A large picture over his tomb shows him meeting Atilla, the Hun, and his warriors who came in 452 to attack and plunder Rome. Barbarian tribes were then pouring through Rome’s defenses along the Rhine River and its northern frontier, threatening the Italian peninsula. In fear, most of Rome’s elite left for the safety of Constantinople, the new center of the empire. The rest of its people, convinced the world was ending, barricaded themselves in their homes with everything they had. The army was too weak to defend the city.
Leo became Rome’s defense, persuading Atilla to leave Rome untouched by offering him tribute money. He was less successful when, a few years later, in 455 the Vandals returned to plunder Rome for 14 days.
Yet that’s not why Leo’s called great. A holy, learned man, he knew the church’s best defense was to hope in Jesus Christ and the mysteries of his life, death and resurrection. In his sermons on the Incarnation, preached in the course of the church year, he urged Christians to find their strength in Jesus Christ.
Leo believed, as Peter the Apostle did, that the church founded by Jesus had a future, despite the perilous circumstances it faced. As Bishop of Rome, he encouraged the bishops of the western church to hold on. In great suffering, he found his support in the Passion of Jesus Christ. Here’s one of my favorite quotes from him:
“True reverence for the Lord’s passion means fixing the eyes of our heart on Jesus crucified and recognizing in him our own humanity…Who cannot recognize in Christ his own infirmities? Who would not recognize that Christ’s eating and sleeping, his sadness and his shedding of tears of love are marks of the nature of a slave?
“It was this nature of a slave that had to be healed of its ancient wounds and cleansed of the defilement of sin. For that reason the only-begotten Son of God became also the son of man. He was to have both the reality of human nature and the fullness of the godhead.
“The body that lay lifeless in the tomb is ours. The body that rose again on the third day is ours. The body that ascended above all the heights of heaven to the right hand of the Father’s glory is ours.

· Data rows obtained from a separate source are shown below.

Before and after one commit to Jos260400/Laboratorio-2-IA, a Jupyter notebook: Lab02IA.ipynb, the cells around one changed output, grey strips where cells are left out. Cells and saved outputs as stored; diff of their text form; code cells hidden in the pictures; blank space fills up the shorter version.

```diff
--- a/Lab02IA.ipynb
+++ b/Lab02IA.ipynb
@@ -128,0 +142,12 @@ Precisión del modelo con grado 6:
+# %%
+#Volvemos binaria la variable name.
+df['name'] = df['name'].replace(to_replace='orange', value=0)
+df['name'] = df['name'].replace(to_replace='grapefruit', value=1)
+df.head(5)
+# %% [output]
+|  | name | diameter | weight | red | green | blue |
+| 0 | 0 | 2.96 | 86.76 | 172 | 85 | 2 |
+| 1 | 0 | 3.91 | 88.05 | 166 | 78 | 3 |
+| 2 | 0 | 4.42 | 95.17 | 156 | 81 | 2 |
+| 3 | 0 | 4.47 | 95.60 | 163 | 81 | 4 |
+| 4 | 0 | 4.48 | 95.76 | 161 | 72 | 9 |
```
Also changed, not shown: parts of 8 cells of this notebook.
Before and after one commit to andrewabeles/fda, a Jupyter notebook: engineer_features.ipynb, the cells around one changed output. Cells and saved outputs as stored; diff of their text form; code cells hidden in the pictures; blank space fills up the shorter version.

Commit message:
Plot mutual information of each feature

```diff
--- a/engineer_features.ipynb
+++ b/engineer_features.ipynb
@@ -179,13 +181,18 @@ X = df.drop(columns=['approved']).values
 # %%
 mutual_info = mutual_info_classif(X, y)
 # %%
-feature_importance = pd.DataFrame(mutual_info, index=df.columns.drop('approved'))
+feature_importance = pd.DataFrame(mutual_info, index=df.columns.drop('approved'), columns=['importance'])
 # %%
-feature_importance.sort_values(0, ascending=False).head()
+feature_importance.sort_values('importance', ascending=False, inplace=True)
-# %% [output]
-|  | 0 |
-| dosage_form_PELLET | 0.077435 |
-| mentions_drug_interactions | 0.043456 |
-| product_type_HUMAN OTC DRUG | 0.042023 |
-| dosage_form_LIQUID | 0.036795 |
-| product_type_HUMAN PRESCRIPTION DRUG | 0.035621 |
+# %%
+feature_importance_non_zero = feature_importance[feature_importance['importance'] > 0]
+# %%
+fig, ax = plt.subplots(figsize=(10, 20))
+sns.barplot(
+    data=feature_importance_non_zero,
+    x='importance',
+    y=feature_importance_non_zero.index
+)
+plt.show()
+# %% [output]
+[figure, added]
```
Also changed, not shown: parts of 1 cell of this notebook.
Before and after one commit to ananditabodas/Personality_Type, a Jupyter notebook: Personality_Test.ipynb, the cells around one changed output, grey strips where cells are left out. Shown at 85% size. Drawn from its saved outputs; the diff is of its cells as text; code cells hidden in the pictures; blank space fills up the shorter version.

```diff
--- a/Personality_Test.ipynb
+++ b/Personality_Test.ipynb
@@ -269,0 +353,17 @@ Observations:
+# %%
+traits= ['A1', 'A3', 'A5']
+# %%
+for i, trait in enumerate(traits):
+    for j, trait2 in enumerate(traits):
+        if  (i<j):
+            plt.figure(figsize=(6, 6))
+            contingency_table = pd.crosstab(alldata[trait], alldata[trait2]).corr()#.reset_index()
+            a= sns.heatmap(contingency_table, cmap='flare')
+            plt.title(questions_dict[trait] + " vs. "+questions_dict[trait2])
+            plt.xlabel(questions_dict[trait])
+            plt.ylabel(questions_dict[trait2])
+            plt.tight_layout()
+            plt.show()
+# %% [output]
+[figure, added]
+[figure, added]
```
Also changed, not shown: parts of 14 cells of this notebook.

“If then we walk in the way of his commandments, and are not ashamed to acknowledge the price he paid for our salvation in a lowly body, we too rise to share his glory. The promise he made will be fulfilled in the sight of all: Whoever acknowledges me before others, I too will acknowledge him before my Father who is in heaven.”
Sermon, Leo the Great